Extensions

Individual extensions will only be granted in exceptional personal circumstances, and should be negotiated with the course coordinator before the deadline whenever possible. Documentation (eg, medical certificate) may be required.

Submission & Return

Lab work is submitted through the ECS submission system, accessible through the course web pages. Marks and comments will be returned through the ECS marking system, also available through the course web pages.

Marking Criteria

There will be two tests designed to assess analytical skills and the knowledge base of students (objectives 2-8).  These tests will examine the students’ ability to make informed engineering design decisions, and your understanding of, and ability to apply, the material presented in the lectures.
 
The laboratory part of the course assessment is designed to test the students’ ability to design and debug microprocessor code and circuits (objective 1), to maintain a reliable laboratory notebook, and to report in written form on their design work (objective 9). 

Laboratory Reports
You are required to submit a formal laboratory report for each of the assigned labs.  These should be of professional standard detailing the objective of the laboratory exercise, the methodology employed, a justification for any design decisions, results obtained and an analysis or evaluation of your results.  You should answer any questions asked of you in the laboratory manual.
Project
The real test of what you have learnt from this course is your ability to design a useful microprocessor- / microcontroller-based instrument or circuit.  The practical project involves the control of a dc motor using the microcontroller and a classical control algorithm.  This assignment brings together most of the material you have covered in the preceding laboratory exercises.
 
Note, there is a non-linear relationship between the write-up mark and your overall laboratory grade.  For example, a mark of 8/10 for a write-up does not guarantee you an A grade for the laboratory work since several of these items are designated as mastery assessments.  This will be further explained in the lectures.

Group Work

We encourage you to discuss the principles of the course and assignments with other students, to help and seek help with programming details, problems involving the lab equipment, etc.  However, any work you hand in MUST be your own work.

Workload

The expectation is that you will do roughly 12 hours of work per week on average.  This will normally comprise 2 hours of lectures, 1 hour tutorial, 3 – 4 hours of laboratory work, and an average of 3 – 4 hours of assignment work, laboratory write-ups, and background reading.

 

Teaching Plan

An approximate lecture schedule is as follows (Note this schedule is subject to change, depending on progress through the material and lecturer availability):

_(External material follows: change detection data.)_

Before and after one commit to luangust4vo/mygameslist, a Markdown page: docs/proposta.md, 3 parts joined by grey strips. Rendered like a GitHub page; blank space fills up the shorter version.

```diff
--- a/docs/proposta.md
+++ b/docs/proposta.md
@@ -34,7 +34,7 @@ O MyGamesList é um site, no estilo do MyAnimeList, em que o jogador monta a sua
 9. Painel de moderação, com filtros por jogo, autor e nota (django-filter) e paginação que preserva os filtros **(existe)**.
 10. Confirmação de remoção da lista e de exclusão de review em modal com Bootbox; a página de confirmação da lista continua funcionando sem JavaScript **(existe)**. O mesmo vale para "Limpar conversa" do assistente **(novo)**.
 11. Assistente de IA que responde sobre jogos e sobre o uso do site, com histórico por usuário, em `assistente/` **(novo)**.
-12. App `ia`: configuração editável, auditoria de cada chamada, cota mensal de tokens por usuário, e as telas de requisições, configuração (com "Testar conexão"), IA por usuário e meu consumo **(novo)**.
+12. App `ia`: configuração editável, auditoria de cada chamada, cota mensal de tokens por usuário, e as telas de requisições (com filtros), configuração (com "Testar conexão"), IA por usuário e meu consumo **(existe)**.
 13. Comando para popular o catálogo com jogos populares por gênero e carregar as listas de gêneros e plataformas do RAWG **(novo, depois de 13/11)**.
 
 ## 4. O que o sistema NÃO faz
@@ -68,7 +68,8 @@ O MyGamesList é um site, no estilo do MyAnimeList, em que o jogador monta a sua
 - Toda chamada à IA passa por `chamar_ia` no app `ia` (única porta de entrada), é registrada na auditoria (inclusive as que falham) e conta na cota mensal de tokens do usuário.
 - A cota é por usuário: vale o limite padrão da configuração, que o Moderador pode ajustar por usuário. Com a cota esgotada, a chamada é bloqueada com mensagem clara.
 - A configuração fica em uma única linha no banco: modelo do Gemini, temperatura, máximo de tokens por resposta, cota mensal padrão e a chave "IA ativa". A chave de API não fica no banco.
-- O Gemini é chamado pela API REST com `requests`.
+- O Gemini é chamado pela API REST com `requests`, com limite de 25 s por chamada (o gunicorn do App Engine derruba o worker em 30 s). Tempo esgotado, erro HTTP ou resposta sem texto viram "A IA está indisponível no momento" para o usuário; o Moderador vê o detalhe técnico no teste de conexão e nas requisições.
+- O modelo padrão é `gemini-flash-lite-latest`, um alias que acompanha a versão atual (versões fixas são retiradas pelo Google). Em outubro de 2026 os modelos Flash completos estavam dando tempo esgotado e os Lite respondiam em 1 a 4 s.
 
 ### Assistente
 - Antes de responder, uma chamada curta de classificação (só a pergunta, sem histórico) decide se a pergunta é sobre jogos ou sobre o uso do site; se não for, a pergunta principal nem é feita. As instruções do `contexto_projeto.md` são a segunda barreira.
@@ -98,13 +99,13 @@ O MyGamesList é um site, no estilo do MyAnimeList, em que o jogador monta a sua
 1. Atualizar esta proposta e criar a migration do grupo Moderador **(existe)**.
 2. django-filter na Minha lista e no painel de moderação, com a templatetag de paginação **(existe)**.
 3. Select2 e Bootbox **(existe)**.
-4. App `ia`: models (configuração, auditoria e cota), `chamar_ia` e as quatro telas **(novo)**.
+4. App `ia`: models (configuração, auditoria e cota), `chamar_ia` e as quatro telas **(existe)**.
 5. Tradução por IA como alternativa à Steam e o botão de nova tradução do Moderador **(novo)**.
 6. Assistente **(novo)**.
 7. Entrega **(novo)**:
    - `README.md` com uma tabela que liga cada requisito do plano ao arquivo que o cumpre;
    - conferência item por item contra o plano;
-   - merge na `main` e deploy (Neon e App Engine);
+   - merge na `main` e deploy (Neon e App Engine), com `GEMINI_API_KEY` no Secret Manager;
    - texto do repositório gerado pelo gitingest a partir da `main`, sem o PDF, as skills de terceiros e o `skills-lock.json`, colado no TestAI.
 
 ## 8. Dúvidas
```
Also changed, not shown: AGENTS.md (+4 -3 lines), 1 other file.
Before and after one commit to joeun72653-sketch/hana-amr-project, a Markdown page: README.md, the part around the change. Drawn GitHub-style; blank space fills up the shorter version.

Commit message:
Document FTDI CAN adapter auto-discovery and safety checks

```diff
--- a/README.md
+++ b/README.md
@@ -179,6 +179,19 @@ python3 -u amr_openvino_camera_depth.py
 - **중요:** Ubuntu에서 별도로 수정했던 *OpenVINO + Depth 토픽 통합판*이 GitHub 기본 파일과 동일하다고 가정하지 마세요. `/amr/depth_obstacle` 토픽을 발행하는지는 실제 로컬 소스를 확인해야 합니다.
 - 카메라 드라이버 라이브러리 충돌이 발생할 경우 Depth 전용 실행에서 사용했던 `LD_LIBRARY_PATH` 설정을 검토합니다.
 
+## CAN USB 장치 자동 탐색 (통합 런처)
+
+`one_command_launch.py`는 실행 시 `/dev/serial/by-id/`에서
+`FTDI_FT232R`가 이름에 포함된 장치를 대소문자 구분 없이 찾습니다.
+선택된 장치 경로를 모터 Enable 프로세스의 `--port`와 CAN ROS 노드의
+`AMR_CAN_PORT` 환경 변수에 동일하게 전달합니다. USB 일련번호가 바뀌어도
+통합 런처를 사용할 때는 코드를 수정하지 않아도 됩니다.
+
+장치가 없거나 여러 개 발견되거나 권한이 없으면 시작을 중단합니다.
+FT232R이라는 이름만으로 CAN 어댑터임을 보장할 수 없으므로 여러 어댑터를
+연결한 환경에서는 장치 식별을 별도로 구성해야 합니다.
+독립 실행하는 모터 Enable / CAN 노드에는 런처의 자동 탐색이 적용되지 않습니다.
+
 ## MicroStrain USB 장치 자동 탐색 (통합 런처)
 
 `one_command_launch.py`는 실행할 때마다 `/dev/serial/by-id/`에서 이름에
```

Week 0

LectureIntroduction/Interfacing I

Transducer parameters, software interfacing

LectureInterfacing II

Sensors – Resistive, capacitive, inductive

LectureInterfacing III

Sensors – inductive, solid state

LectureInterfacing IV

Accelerometers, gyros, IMU’s

LectureNoise and Cabling

Noise, ground, reflections, cabling

LectureMicroprocessors

LectureADC I

ADC overview, servo and integrating ADCs

LectureADC II

Charge balance ADCs, sample and hold

LectureADC III

Sampling, Nyquist and sample and hold circuits

LectureInterfacing IV

Sensors – self-generating

LectureSignal Conditioning I

Voltage dividers, deflection bridges

LectureSignal Conditioning II

Operational Amplifiers – a review

LectureSignal Conditioning III

Filters – passive, active

LectureSignal Conditioning IV

Filters, active and digital

LectureCommunications

I/O ports, polling, interrupts, serial transmission

TestTest 1

LectureMicroprocessors II

The ARM 32bit processor

LectureMicroprocessors III

Embedded Linux

LectureControl Theory

Classical PID control and Fuzzy Logic

TestTest 2

Communication of Additional Information

Any additional information regarding this course will be posted on blackboard.

Offering CRN: 18512

Points: 15
Prerequisites: ECEN 202, 203
Restrictions: PHYS 340
Duration: 08 July 2019 - 10 November 2019
Starts: Trimester 2
Campus: Kelburn